*** Records to process ***

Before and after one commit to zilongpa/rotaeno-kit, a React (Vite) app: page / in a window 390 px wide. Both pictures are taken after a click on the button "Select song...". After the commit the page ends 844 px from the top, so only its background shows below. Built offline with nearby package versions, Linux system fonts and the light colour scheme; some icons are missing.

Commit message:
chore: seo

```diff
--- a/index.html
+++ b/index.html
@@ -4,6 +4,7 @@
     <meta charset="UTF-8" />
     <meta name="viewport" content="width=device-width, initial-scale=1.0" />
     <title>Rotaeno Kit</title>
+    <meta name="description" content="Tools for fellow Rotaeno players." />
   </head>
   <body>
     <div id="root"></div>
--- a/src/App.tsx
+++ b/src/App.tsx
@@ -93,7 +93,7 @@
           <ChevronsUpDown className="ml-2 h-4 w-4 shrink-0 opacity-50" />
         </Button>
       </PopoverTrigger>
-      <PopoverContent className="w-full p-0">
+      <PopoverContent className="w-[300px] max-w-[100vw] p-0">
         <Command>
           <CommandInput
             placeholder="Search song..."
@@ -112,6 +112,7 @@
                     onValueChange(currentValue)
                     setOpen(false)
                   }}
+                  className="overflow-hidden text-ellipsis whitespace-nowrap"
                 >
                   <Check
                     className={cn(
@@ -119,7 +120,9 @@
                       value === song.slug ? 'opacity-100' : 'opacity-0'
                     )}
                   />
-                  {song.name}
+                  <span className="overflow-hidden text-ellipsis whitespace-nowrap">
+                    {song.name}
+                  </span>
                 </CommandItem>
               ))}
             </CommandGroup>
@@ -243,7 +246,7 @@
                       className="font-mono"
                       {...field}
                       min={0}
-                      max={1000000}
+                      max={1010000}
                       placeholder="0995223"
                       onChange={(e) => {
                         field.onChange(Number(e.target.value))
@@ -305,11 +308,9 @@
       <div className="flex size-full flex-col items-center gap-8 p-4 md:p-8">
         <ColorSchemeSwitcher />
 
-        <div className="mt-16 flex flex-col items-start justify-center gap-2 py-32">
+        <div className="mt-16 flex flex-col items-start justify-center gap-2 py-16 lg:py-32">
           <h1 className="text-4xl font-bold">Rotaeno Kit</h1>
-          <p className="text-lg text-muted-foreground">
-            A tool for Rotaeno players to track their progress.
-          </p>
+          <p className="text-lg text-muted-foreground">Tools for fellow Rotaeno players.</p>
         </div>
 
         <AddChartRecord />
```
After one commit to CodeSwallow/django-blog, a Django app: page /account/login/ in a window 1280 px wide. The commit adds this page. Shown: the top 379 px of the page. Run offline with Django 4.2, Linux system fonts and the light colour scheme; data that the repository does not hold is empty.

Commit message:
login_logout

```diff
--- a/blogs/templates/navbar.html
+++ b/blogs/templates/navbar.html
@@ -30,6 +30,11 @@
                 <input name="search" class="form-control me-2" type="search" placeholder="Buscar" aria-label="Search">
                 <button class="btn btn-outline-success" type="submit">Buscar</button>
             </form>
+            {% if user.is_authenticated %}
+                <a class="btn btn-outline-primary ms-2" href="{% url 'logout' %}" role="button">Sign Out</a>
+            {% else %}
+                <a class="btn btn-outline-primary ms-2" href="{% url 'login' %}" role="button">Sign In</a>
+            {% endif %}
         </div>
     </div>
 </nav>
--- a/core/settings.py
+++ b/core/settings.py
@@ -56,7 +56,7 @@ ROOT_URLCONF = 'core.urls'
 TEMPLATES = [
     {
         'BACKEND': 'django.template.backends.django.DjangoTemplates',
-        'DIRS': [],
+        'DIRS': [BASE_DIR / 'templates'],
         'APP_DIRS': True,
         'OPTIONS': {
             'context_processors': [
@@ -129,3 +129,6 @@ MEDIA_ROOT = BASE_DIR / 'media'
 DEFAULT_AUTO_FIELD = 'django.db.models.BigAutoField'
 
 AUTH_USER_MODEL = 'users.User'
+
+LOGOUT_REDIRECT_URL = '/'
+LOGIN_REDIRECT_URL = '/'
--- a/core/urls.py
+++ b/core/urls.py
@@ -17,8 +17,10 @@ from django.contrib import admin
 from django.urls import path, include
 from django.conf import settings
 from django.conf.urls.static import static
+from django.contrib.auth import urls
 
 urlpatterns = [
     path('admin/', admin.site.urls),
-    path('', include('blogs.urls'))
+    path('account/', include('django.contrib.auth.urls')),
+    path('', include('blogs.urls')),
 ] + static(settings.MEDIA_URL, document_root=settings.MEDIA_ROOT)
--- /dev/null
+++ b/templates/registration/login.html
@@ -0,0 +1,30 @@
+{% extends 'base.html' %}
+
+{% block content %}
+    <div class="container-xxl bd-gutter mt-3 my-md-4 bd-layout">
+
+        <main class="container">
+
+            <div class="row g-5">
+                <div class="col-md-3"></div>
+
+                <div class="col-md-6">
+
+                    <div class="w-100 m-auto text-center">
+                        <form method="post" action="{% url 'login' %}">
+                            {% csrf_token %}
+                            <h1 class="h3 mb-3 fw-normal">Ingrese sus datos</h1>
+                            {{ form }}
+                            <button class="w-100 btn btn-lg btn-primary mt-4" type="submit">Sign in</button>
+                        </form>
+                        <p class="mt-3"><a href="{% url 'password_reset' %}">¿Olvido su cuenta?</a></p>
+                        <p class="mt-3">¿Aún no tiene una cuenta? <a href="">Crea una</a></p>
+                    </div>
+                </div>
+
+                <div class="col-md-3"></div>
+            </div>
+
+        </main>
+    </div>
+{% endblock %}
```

*** End of Records to process ***

Action item> Search the entries for the word "from", then gather every line that has it.

Output>
Before and after one commit to zilongpa/rotaeno-kit, a React (Vite) app: page / in a window 390 px wide. Both pictures are taken after a click on the button "Select song...". After the commit the page ends 844 px from the top, so only its background shows below. Built offline with nearby package versions, Linux system fonts and the light colour scheme; some icons are missing.
@@ -17,8 +17,10 @@ from django.contrib import admin
 from django.urls import path, include
 from django.conf import settings
 from django.conf.urls.static import static
+from django.contrib.auth import urls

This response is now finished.